__YOUR GOAL__. Apart from the pictures, reproduce the data below exactly as it stands.

__MATERIAL TO PROCESS__.

##############################

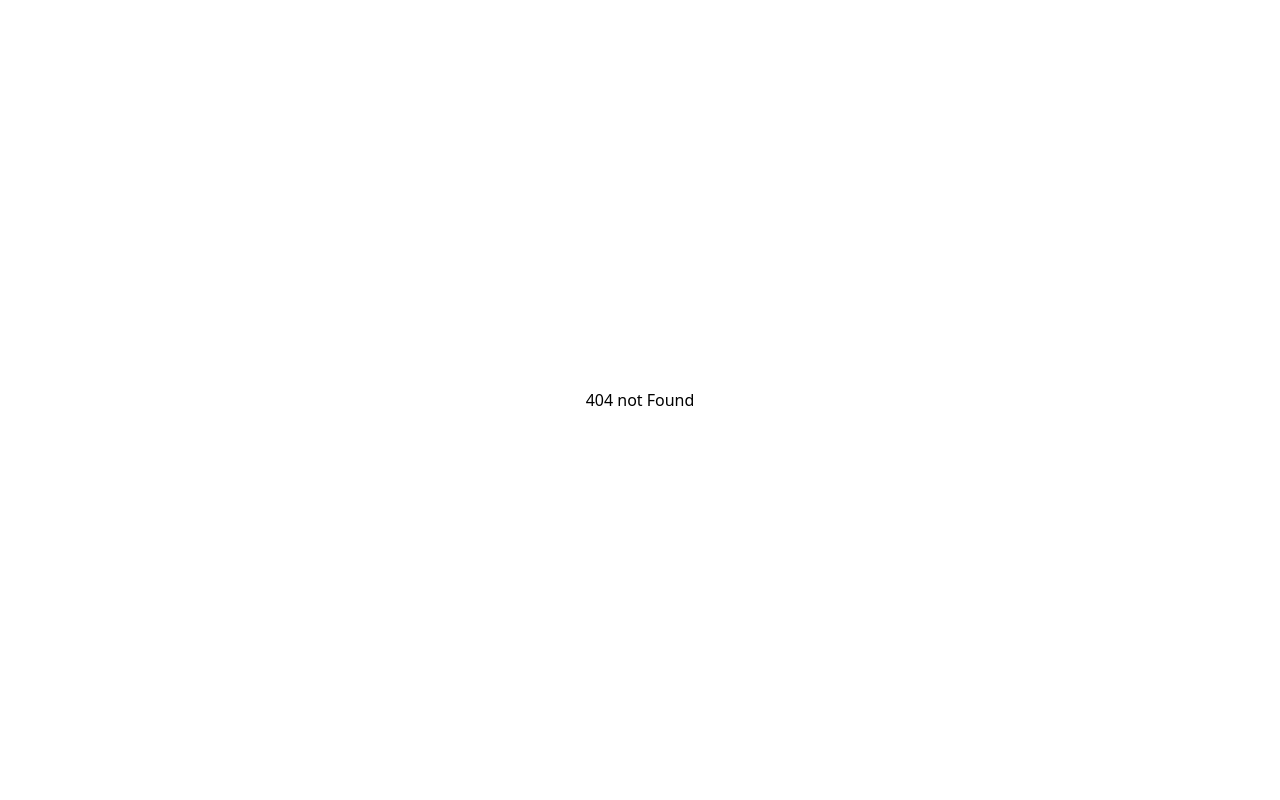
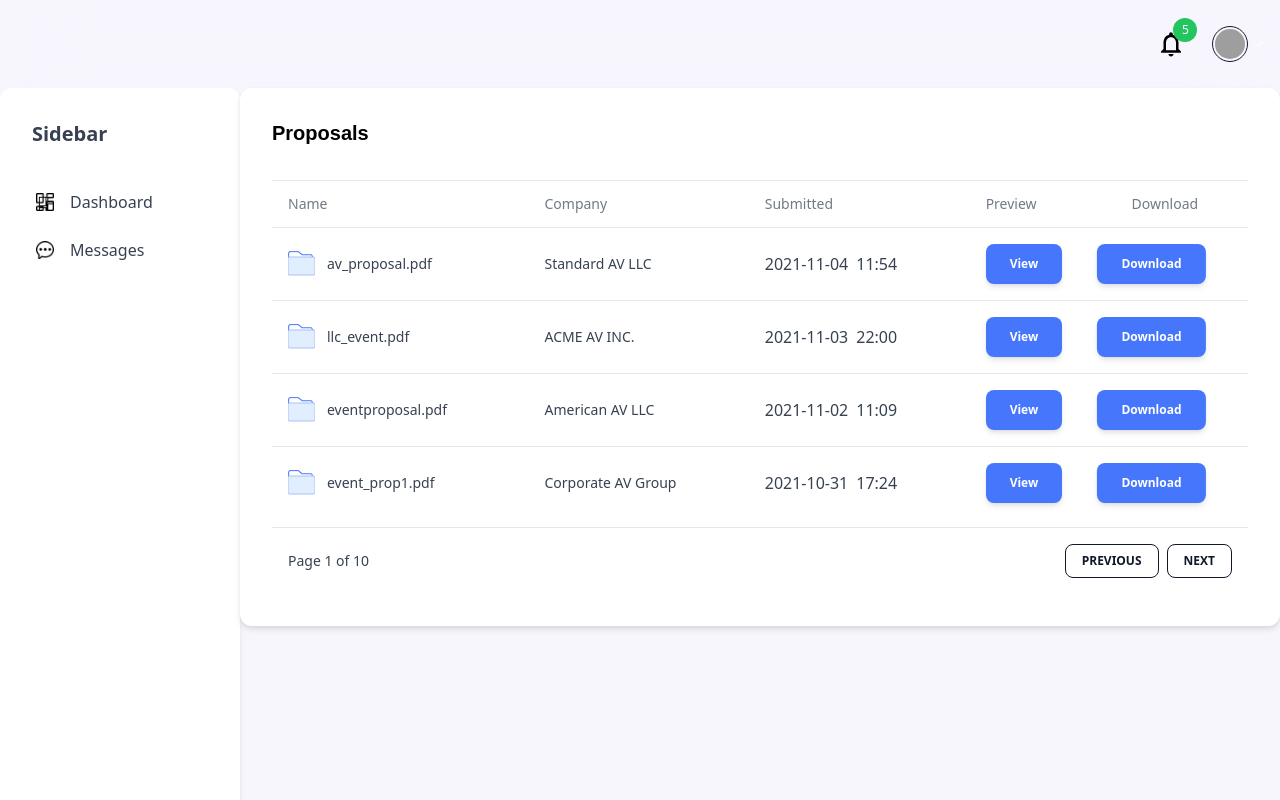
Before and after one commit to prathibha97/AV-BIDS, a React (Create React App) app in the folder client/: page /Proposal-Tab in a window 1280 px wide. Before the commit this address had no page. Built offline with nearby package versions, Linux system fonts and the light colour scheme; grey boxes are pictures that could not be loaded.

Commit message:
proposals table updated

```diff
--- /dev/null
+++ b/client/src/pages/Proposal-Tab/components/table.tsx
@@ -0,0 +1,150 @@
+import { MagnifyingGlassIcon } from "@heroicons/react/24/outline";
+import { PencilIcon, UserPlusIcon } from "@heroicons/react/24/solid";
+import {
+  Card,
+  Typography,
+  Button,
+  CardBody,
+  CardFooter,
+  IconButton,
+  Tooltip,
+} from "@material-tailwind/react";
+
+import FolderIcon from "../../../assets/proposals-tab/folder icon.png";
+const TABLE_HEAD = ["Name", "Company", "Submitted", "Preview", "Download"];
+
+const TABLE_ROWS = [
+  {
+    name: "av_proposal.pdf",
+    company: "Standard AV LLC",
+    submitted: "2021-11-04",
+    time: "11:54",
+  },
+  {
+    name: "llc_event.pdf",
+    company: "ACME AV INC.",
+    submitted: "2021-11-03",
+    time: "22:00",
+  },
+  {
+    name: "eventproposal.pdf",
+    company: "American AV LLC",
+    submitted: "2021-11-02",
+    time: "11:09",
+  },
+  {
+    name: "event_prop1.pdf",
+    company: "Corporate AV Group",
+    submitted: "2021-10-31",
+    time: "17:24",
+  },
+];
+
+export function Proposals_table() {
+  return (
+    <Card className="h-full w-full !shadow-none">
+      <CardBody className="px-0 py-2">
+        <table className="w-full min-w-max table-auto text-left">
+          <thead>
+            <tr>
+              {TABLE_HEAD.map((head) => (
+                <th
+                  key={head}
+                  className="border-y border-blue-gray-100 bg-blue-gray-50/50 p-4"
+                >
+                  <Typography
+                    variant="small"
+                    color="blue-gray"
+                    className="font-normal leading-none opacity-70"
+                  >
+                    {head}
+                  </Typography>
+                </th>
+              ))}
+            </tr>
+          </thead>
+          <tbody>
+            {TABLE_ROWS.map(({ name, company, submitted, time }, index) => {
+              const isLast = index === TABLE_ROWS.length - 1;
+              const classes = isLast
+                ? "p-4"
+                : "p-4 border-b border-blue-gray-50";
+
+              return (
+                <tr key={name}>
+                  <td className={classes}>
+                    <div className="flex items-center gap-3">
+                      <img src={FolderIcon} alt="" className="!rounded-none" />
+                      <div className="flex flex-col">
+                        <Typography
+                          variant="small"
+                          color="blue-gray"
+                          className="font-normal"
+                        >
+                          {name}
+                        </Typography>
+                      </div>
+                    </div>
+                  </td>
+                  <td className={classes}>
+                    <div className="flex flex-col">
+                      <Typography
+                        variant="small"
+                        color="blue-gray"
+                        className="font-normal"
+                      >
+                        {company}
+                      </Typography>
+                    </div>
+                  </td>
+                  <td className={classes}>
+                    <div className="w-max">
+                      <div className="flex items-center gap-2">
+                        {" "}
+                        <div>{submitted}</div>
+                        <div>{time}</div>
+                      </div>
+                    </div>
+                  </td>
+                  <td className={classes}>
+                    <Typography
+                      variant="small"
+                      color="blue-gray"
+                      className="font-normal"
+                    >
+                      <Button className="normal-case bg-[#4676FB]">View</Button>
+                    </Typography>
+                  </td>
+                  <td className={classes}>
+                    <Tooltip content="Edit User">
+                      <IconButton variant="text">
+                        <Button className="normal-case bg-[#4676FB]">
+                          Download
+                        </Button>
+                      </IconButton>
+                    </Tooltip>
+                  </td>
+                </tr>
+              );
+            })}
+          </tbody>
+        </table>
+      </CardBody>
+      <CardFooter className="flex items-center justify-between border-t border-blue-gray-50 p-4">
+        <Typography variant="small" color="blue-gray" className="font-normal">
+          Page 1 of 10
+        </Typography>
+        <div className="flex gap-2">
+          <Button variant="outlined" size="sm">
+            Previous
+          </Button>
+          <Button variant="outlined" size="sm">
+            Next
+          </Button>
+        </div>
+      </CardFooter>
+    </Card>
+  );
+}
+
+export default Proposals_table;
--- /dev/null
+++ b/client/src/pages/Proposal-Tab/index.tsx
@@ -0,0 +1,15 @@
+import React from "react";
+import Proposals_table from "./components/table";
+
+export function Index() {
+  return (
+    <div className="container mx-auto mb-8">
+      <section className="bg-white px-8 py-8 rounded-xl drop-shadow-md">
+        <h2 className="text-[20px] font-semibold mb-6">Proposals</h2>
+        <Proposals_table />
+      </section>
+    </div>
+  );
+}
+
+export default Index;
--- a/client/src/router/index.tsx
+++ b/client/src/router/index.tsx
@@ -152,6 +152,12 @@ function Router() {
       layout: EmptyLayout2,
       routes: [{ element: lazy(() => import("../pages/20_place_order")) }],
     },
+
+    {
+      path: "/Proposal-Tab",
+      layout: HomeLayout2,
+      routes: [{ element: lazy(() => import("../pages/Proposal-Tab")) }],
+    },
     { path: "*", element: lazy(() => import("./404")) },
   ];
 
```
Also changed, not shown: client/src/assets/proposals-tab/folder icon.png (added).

##############################

__REPLY__.
Before and after one commit to prathibha97/AV-BIDS, a React (Create React App) app in the folder client/: page /Proposal-Tab in a window 1280 px wide. Before the commit this address had no page. Built offline with nearby package versions, Linux system fonts and the light colour scheme; grey boxes are pictures that could not be loaded.

Commit message:
proposals table updated

```diff
--- /dev/null
+++ b/client/src/pages/Proposal-Tab/components/table.tsx
@@ -0,0 +1,150 @@
+import { MagnifyingGlassIcon } from "@heroicons/react/24/outline";
+import { PencilIcon, UserPlusIcon } from "@heroicons/react/24/solid";
+import {
+  Card,
+  Typography,
+  Button,
+  CardBody,
+  CardFooter,
+  IconButton,
+  Tooltip,
+} from "@material-tailwind/react";
+
+import FolderIcon from "../../../assets/proposals-tab/folder icon.png";
+const TABLE_HEAD = ["Name", "Company", "Submitted", "Preview", "Download"];
+
+const TABLE_ROWS = [
+  {
+    name: "av_proposal.pdf",
+    company: "Standard AV LLC",
+    submitted: "2021-11-04",
+    time: "11:54",
+  },
+  {
+    name: "llc_event.pdf",
+    company: "ACME AV INC.",
+    submitted: "2021-11-03",
+    time: "22:00",
+  },
+  {
+    name: "eventproposal.pdf",
+    company: "American AV LLC",
+    submitted: "2021-11-02",
+    time: "11:09",
+  },
+  {
+    name: "event_prop1.pdf",
+    company: "Corporate AV Group",
+    submitted: "2021-10-31",
+    time: "17:24",
+  },
+];
+
+export function Proposals_table() {
+  return (
+    <Card className="h-full w-full !shadow-none">
+      <CardBody className="px-0 py-2">
+        <table className="w-full min-w-max table-auto text-left">
+          <thead>
+            <tr>
+              {TABLE_HEAD.map((head) => (
+                <th
+                  key={head}
+                  className="border-y border-blue-gray-100 bg-blue-gray-50/50 p-4"
+                >
+                  <Typography
+                    variant="small"
+                    color="blue-gray"
+                    className="font-normal leading-none opacity-70"
+                  >
+                    {head}
+                  </Typography>
+                </th>
+              ))}
+            </tr>
+          </thead>
+          <tbody>
+            {TABLE_ROWS.map(({ name, company, submitted, time }, index) => {
+              const isLast = index === TABLE_ROWS.length - 1;
+              const classes = isLast
+                ? "p-4"
+                : "p-4 border-b border-blue-gray-50";
+
+              return (
+                <tr key={name}>
+                  <td className={classes}>
+                    <div className="flex items-center gap-3">
+                      <img src={FolderIcon} alt="" className="!rounded-none" />
+                      <div className="flex flex-col">
+                        <Typography
+                          variant="small"
+                          color="blue-gray"
+                          className="font-normal"
+                        >
+                          {name}
+                        </Typography>
+                      </div>
+                    </div>
+                  </td>
+                  <td className={classes}>
+                    <div className="flex flex-col">
+                      <Typography
+                        variant="small"
+                        color="blue-gray"
+                        className="font-normal"
+                      >
+                        {company}
+                      </Typography>
+                    </div>
+                  </td>
+                  <td className={classes}>
+                    <div className="w-max">
+                      <div className="flex items-center gap-2">
+                        {" "}
+                        <div>{submitted}</div>
+                        <div>{time}</div>
+                      </div>
+                    </div>
+                  </td>
+                  <td className={classes}>
+                    <Typography
+                      variant="small"
+                      color="blue-gray"
+                      className="font-normal"
+                    >
+                      <Button className="normal-case bg-[#4676FB]">View</Button>
+                    </Typography>
+                  </td>
+                  <td className={classes}>
+                    <Tooltip content="Edit User">
+                      <IconButton variant="text">
+                        <Button className="normal-case bg-[#4676FB]">
+                          Download
+                        </Button>
+                      </IconButton>
+                    </Tooltip>
+                  </td>
+                </tr>
+              );
+            })}
+          </tbody>
+        </table>
+      </CardBody>
+      <CardFooter className="flex items-center justify-between border-t border-blue-gray-50 p-4">
+        <Typography variant="small" color="blue-gray" className="font-normal">
+          Page 1 of 10
+        </Typography>
+        <div className="flex gap-2">
+          <Button variant="outlined" size="sm">
+            Previous
+          </Button>
+          <Button variant="outlined" size="sm">
+            Next
+          </Button>
+        </div>
+      </CardFooter>
+    </Card>
+  );
+}
+
+export default Proposals_table;
--- /dev/null
+++ b/client/src/pages/Proposal-Tab/index.tsx
@@ -0,0 +1,15 @@
+import React from "react";
+import Proposals_table from "./components/table";
+
+export function Index() {
+  return (
+    <div className="container mx-auto mb-8">
+      <section className="bg-white px-8 py-8 rounded-xl drop-shadow-md">
+        <h2 className="text-[20px] font-semibold mb-6">Proposals</h2>
+        <Proposals_table />
+      </section>
+    </div>
+  );
+}
+
+export default Index;
--- a/client/src/router/index.tsx
+++ b/client/src/router/index.tsx
@@ -152,6 +152,12 @@ function Router() {
       layout: EmptyLayout2,
       routes: [{ element: lazy(() => import("../pages/20_place_order")) }],
     },
+
+    {
+      path: "/Proposal-Tab",
+      layout: HomeLayout2,
+      routes: [{ element: lazy(() => import("../pages/Proposal-Tab")) }],
+    },
     { path: "*", element: lazy(() => import("./404")) },
   ];
 
```
Also changed, not shown: client/src/assets/proposals-tab/folder icon.png (added).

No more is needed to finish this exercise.